  3. Ghemawat, P. (2007). Redefining global strategy: Crossing borders in a world where differences still matter. Boston: Harvard Business School Press.Google Scholar
  4. Hoskisson, R. E., Eden, L., Lau, C. M., & Wright, M. (2000). Strategy in emerging economies. Academy of Management Journal, 43, 249–267.  https://doi.org/10.2307/1556394.CrossRefGoogle Scholar
  5. Jinchen, T. (2016). One belt and one road: Connecting China and the world. McKinsey. Retrieved March 10, 2017 from https://www.mckinsey.com/industries/capital-projects-and-infrastructure/our-insights/one-belt-and-one-road-connecting-china-and-the-world.
  6. Munro, V. (2013). Stakeholder understanding of corporate social responsibility (CSR) in emerging markets with a focus on Middle East, Africa (MEA) and Asia. Journal of Global Policy and Governance, 2, 59–77.  https://doi.org/10.1007/s40320-013-0026-3.CrossRefGoogle Scholar
  7. Perlmutter, H. V. (1969). The tortuous evolution of the multinational corporation. The Columbia Journal of World Business, 4, 9–18.Google Scholar
  8. Siamagka, N.-T., & Balabanis, G. (2015). Revisiting consumer ethnocentrism: Review, reconceptualization, and empirical testing. Journal of International Marketing, 23, 66–86.  https://doi.org/10.1509/jim.14.0085.CrossRefGoogle Scholar
  9. The World Bank, & International Finance Corporation (IFC). (2013). Doing business 2013: Smarter regulations for small and medium-sized enterprises. Retrieved October 23, 2018 from http://www.doingbusiness.org/content/dam/doingBusiness/media/Annual-Reports/English/DB13-full-report.pdf.
  10. Trading Economics. (2017). Country data. Retrieved December 07, 2017 from https://tradingeconomics.com/.
  11. Wenar, L. (2003). One world: The ethics of globalization, Peter Singer (New Haven: Yale University Press, 2002) and World poverty and human rights, Thomas Pogge (Cambridge: Polity, 2002). Retrieved October 23, 2018 from https://www.carnegiecouncil.org/publications/journal/17_2/reviews/1028.
  12. World Bank Group. (2018). Doing business 2018: Reforming to create jobs. Retrieved October 23, 2018 from http://www.doingbusiness.org/content/dam/doingBusiness/media/Annual-Reports/English/DB2018-Full-Report.pdf.

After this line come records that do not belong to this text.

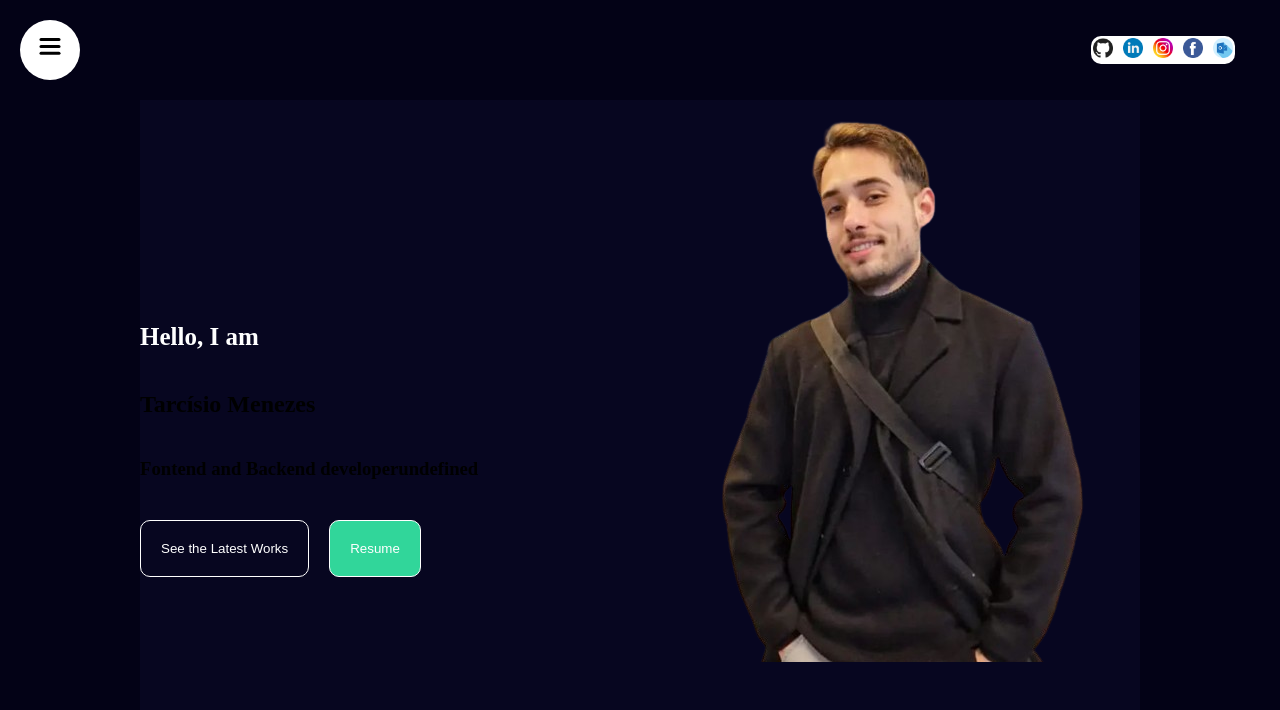
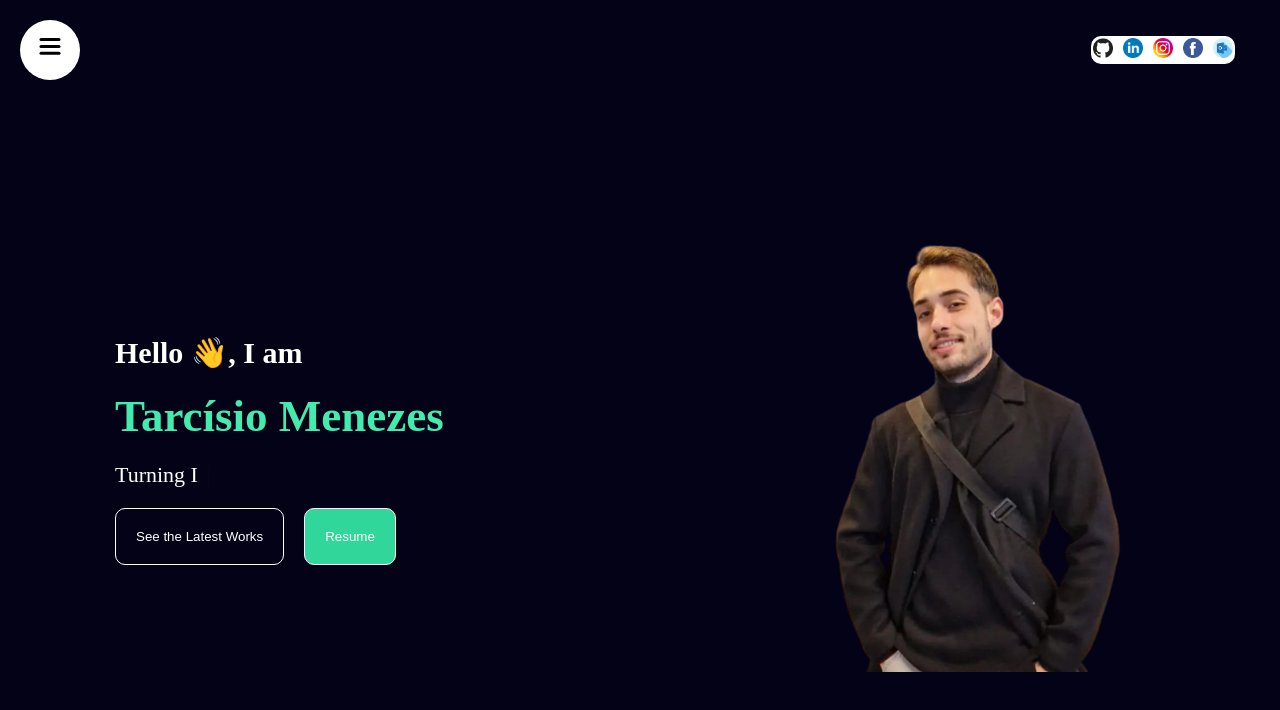
Before and after one commit to tarcisiomenezes2023/my-portfoliov2, a React (Vite) app in the folder portfolio-v2/: page / in a window 1280 px wide. Shown: the top 710 px of the page. Built offline with nearby package versions, Linux system fonts and the light colour scheme.

Commit message:
Hero Section: TypeWriter implemented with emojis, only hero profile left to update

```diff
--- a/portfolio-v2/package.json
+++ b/portfolio-v2/package.json
@@ -14,6 +14,7 @@
     "prop-types": "^15.8.1",
     "react": "^18.3.1",
     "react-dom": "^18.3.1",
+    "react-simple-typewriter": "^5.0.1",
     "sass": "^1.77.8",
     "styled-components": "^6.1.11"
   },
--- a/portfolio-v2/src/components/Hero.jsx
+++ b/portfolio-v2/src/components/Hero.jsx
@@ -1,17 +1,29 @@
+import { useTypewriter, Cursor } from "react-simple-typewriter";
 import Navbar from "./Navbar";
-import Typewriter from "./Typewriter";
 import "./Hero.scss";
 
 const Hero = () => {
+  const [text] = useTypewriter({
+    words: [
+      "Passionate Fullstack Developer 💻",
+      "Turning Ideas into Dynamic Digital Experiences 💡",
+      "Dedicated to Building High-Performance Applications 💪",
+    ],
+    loop: true,
+    typeSpeed: 70,
+    deleteSpeed: 30,
+  });
+
   return (
     <>
       <Navbar />
       <div className="hero">
         <div className="wrapper">
           <div className="textContainer">
-            <h2>Hello, I am</h2>
+            <h2>Hello 👋, I am</h2>
             <h1>Tarcísio Menezes</h1>
-            <h3><Typewriter text="Frontend and Backend developer" /></h3>
+            <span>{text} <Cursor cursorStyle='|' /></span>
+
             <div className="buttons">
               <button>See the Latest Works</button>
               <button className="resume">Resume</button>
--- a/portfolio-v2/src/components/Hero.scss
+++ b/portfolio-v2/src/components/Hero.scss
@@ -1,42 +1,50 @@
 .hero {
     height: calc(100vh - 100px);
     overflow: hidden;
-    background-color: rgb(7, 6, 32);
+    background-color: rgb(3, 2, 22);
     position: relative;
-    max-width: 1000px;
+    max-width: 1050px;
     margin: auto;
 
     .wrapper {
         max-width: 1366px;
         height: 100%;
         margin: auto;
+        display: flex;
+        align-items: center;
+        justify-content: space-between;
 
         .textContainer {
-            height: 100%;
             display: flex;
             flex-direction: column;
             justify-content: center;
-            gap: 40px;
+            gap: 20px;
+            max-width: 380px;
 
             h2 {
-                font-size: 25px;
+                font-size: 30px;
                 color: white;
-
-                h1 {
-                    color: rgb(67, 236, 174);
-                    font-size: 40px;
-                    font-weight: bolder;
-                }
+            }
+            h1 {
+                color: rgb(67, 236, 174);
+                font-size: 45px;
+                font-weight: bolder;
+            }
+            span {
+                color: white;
+                font-size: 22px;
             }
 
             .buttons {
+                display: flex;
+                gap: 20px;
+
                 button {
                     padding: 20px;
                     border: 1px solid white;
                     border-radius: 10px;
                     background-color: transparent;
                     color: white;
-                    margin-right: 20px;
                     cursor: pointer;
                     font-weight: 300;
                 }
@@ -45,17 +53,19 @@
                     font-weight: 500;
                 }
             }
+        }
+
+        .imageContainer {
+            height: 100%;
+            display: flex;
+            align-items: center;
+            justify-content: center;
 
             img {
-                width: 50px;
+                max-height: 450px;
+                max-width: 350px;
+                object-fit: contain;
             }
         }
     }
-
-    .imageContainer {
-        height: 100%;
-        position: absolute;
-        top: 0;
-        right: 0;
-    }
 }
--- a/portfolio-v2/src/components/Typewriter.jsx
+++ /dev/null
@@ -1,37 +0,0 @@
-import { useEffect, useState } from 'react';
-import { motion } from 'framer-motion';
-import PropTypes from 'prop-types';
-
-const Typewriter = ({ text }) => {
-  const [displayedText, setDisplayedText] = useState('');
-
-  useEffect(() => {
-    let index = 0;
-    const interval = setInterval(() => {
-      setDisplayedText((prev) => prev + text[index]);
-      index++;
-      if (index === text.length) {
-        clearInterval(interval);
-      }
-    }, 100);
-
-    return () => clearInterval(interval);
-  }, [text]);
-
-  return (
-    <motion.span
-      initial={{ opacity: 0 }}
-      animate={{ opacity: 1 }}
-      transition={{ duration: 0.5 }}
-    >
-      {displayedText}
-    </motion.span>
-  );
-};
-
-// Adicionando validação de props com PropTypes
-Typewriter.propTypes = {
-  text: PropTypes.string.isRequired,
-};
-
-export default Typewriter;
```
Also changed, not shown: 1 other file (tests, documents, lock files or other folders).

Copyright information

© Springer Nature Switzerland AG 2019

Authors and Affiliations

  • Christiane Prange
    • 1
  1. 1.School of Economics and ManagementTongji UniversityShanghaiChina

Personalised recommendations